── Extracted information ──

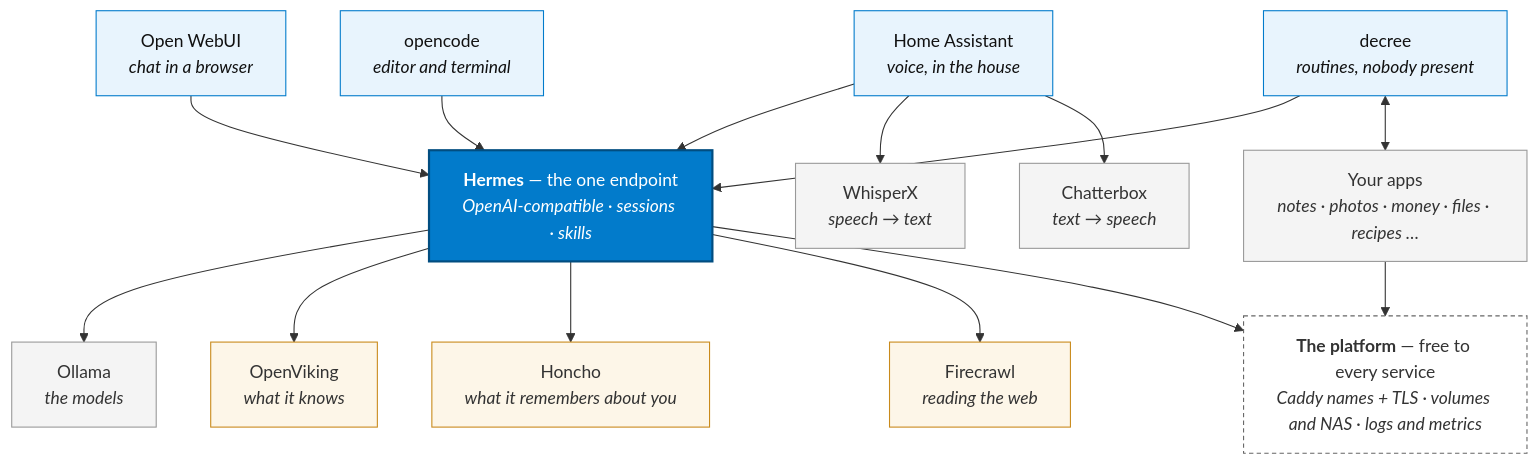
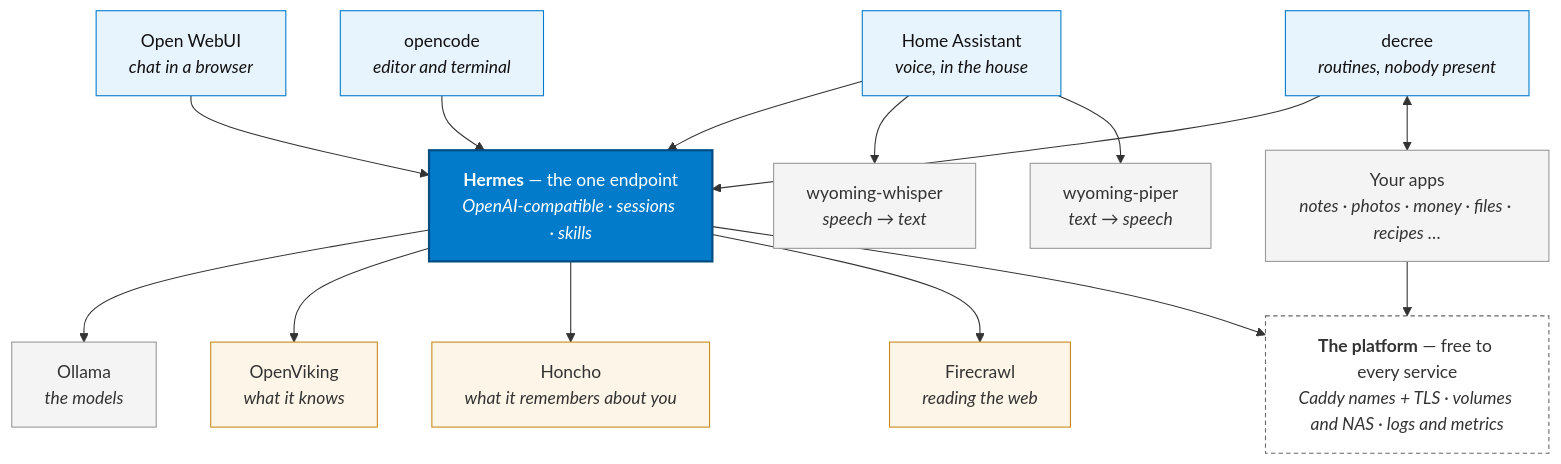
One commit to jtmckay/existential changed the diagram in site/docs/how-it-works.md. Above: the diagram before and after it, drawn with Mermaid. The commit also changed other lines of this file and 27 other files, not shown here.

````diff
--- a/site/docs/how-it-works.md
+++ b/site/docs/how-it-works.md
@@ -18,44 +18,44 @@
 ```mermaid
 flowchart TB
     ha["Home Assistant<br/><i>voice, in the house</i>"]
     owui["Open WebUI<br/><i>chat in a browser</i>"]
     oc["opencode<br/><i>editor and terminal</i>"]
     dec["decree<br/><i>routines, nobody present</i>"]
 
     hermes["<b>Hermes</b> — the one endpoint<br/><i>OpenAI-compatible · sessions · skills</i>"]
     ollama["Ollama<br/><i>the models</i>"]
-    stt["WhisperX<br/><i>speech → text</i>"]
-    tts["Chatterbox<br/><i>text → speech</i>"]
+    stt["wyoming-whisper<br/><i>speech → text</i>"]
+    tts["wyoming-piper<br/><i>text → speech</i>"]
 
     viking["OpenViking<br/><i>what it knows</i>"]
     honcho["Honcho<br/><i>what it remembers about you</i>"]
     craw["Firecrawl<br/><i>reading the web</i>"]
 
     apps["Your apps<br/><i>notes · photos · money · files · recipes …</i>"]
     platform["<b>The platform</b> — free to every service<br/><i>Caddy names + TLS · volumes and NAS · logs and metrics</i>"]
 
     ha --> hermes
     owui --> hermes
     oc --> hermes
     dec --> hermes
     ha --> stt
     ha --> tts
     hermes --> ollama
     hermes --> viking
     hermes --> honcho
     hermes --> craw
     dec <--> apps
     hermes --> platform
     apps --> platform
 
     classDef surface fill:#e8f4fd,stroke:#027bcb,color:#111
     classDef gateway fill:#027bcb,stroke:#014d80,stroke-width:2px,color:#fff
     classDef model fill:#f4f4f4,stroke:#999,color:#333
     classDef base fill:#fff,stroke:#666,stroke-dasharray:4 3,color:#333
     classDef reach fill:#fdf6e8,stroke:#c98a1b,color:#333
     class ha,owui,oc,dec surface
     class hermes gateway
     class ollama,stt,tts,apps model
     class viking,honcho,craw reach
     class platform base
 ```
````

───

Please return every line of the records above that contains the word "hermes".

     hermes["<b>Hermes</b> — the one endpoint<br/><i>OpenAI-compatible · sessions · skills</i>"]
     ha --> hermes
     owui --> hermes
     oc --> hermes
     dec --> hermes
     hermes --> ollama
     hermes --> viking
     hermes --> honcho
     hermes --> craw
     hermes --> platform
     class hermes gateway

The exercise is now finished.